→ **Task directions**: Where in the entries below does "xmlns" appear? Copy every line that has it.

→ **Data extracts**:
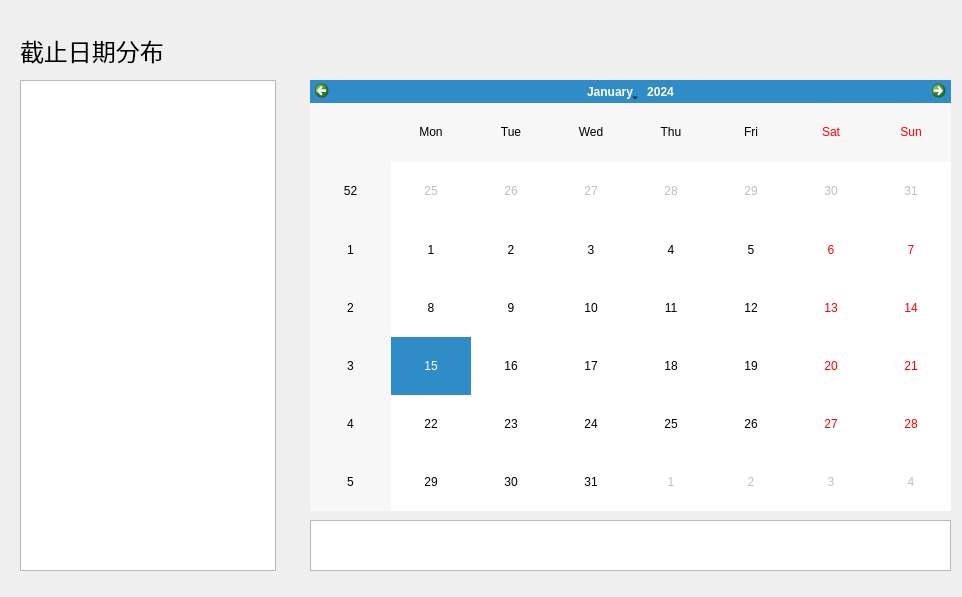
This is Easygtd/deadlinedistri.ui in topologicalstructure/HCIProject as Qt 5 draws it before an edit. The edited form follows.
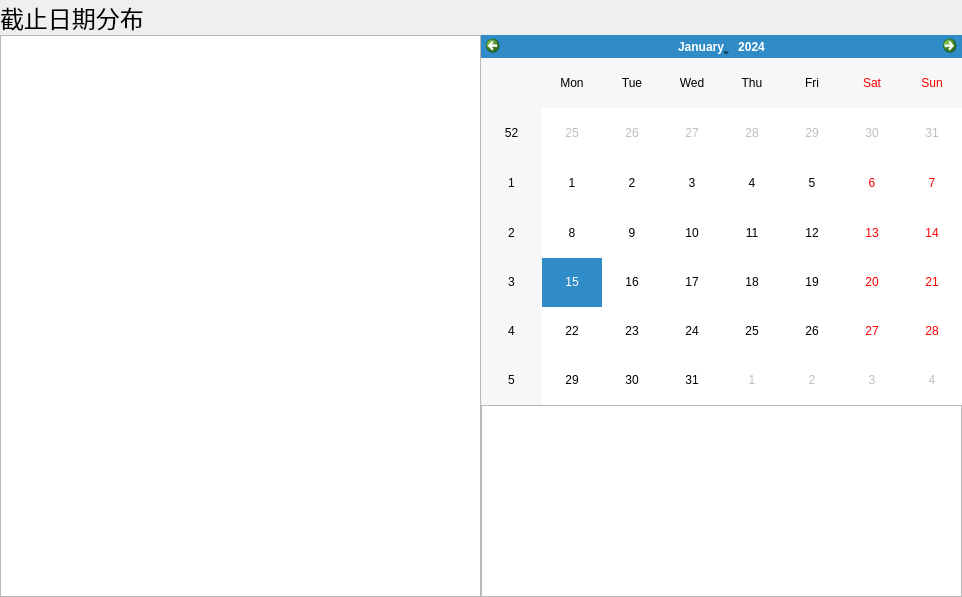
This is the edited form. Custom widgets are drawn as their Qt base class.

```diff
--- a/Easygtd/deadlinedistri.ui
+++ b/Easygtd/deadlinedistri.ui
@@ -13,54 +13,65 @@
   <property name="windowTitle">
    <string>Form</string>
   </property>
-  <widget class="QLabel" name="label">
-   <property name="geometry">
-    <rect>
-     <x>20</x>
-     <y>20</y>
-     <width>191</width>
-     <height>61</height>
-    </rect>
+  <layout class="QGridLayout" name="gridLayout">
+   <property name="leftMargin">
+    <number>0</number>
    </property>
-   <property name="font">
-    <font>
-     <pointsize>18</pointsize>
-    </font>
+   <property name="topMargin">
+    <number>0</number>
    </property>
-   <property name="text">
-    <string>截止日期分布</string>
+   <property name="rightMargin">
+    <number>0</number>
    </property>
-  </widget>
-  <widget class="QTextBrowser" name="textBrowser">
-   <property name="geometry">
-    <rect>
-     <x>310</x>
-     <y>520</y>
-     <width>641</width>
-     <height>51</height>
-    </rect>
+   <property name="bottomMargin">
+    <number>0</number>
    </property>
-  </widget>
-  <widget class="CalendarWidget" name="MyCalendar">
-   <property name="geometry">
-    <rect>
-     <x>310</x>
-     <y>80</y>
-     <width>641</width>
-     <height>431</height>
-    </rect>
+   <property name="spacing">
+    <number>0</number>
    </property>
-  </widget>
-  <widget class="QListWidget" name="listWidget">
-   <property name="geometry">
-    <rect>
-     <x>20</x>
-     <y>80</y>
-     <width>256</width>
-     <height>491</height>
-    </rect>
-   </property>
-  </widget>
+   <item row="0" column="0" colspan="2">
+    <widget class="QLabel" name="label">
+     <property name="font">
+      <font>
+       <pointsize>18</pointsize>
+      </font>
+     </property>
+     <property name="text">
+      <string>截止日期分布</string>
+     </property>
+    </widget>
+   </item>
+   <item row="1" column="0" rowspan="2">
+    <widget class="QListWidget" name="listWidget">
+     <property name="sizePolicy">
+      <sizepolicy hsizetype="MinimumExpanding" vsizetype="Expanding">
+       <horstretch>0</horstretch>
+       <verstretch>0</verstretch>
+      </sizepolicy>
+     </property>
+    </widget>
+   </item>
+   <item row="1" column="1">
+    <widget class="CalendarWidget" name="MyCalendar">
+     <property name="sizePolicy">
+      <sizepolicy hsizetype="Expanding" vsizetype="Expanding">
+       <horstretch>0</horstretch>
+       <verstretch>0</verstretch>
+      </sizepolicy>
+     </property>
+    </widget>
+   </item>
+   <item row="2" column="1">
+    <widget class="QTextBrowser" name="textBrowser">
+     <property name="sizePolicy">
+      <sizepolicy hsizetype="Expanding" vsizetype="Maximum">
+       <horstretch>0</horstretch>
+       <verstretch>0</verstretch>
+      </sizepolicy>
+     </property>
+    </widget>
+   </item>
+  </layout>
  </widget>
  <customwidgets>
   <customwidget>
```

==

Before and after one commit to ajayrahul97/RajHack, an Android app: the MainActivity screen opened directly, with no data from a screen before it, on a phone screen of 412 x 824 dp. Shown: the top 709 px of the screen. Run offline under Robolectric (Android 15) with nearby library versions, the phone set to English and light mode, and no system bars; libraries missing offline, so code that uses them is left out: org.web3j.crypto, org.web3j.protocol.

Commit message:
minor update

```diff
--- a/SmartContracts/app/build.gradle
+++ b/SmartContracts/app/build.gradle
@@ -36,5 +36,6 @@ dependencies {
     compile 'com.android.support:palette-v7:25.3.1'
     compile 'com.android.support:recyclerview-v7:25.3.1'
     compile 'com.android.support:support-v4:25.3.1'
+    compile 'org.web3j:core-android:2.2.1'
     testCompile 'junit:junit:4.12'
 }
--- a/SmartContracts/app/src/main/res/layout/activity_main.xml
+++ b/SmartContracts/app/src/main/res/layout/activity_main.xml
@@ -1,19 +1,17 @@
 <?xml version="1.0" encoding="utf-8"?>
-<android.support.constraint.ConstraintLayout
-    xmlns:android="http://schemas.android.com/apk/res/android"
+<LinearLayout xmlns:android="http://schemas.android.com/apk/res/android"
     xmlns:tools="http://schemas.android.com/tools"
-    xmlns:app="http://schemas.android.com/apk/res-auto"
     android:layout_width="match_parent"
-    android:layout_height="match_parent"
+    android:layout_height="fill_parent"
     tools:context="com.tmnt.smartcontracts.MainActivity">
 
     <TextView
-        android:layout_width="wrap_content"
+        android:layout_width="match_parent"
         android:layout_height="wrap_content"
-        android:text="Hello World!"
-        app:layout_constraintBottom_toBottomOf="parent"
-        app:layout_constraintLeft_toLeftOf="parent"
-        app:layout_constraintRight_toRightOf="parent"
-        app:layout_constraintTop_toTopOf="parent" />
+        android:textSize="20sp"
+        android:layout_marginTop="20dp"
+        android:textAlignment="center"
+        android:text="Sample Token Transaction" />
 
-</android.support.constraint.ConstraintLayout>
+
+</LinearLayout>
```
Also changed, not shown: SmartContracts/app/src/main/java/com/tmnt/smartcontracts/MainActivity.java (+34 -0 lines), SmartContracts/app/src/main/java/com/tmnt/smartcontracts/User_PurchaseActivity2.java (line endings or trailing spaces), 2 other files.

→ **Result for this exercise**:
-    xmlns:android="http://schemas.android.com/apk/res/android"
+<LinearLayout xmlns:android="http://schemas.android.com/apk/res/android"
     xmlns:tools="http://schemas.android.com/tools"
-    xmlns:app="http://schemas.android.com/apk/res-auto"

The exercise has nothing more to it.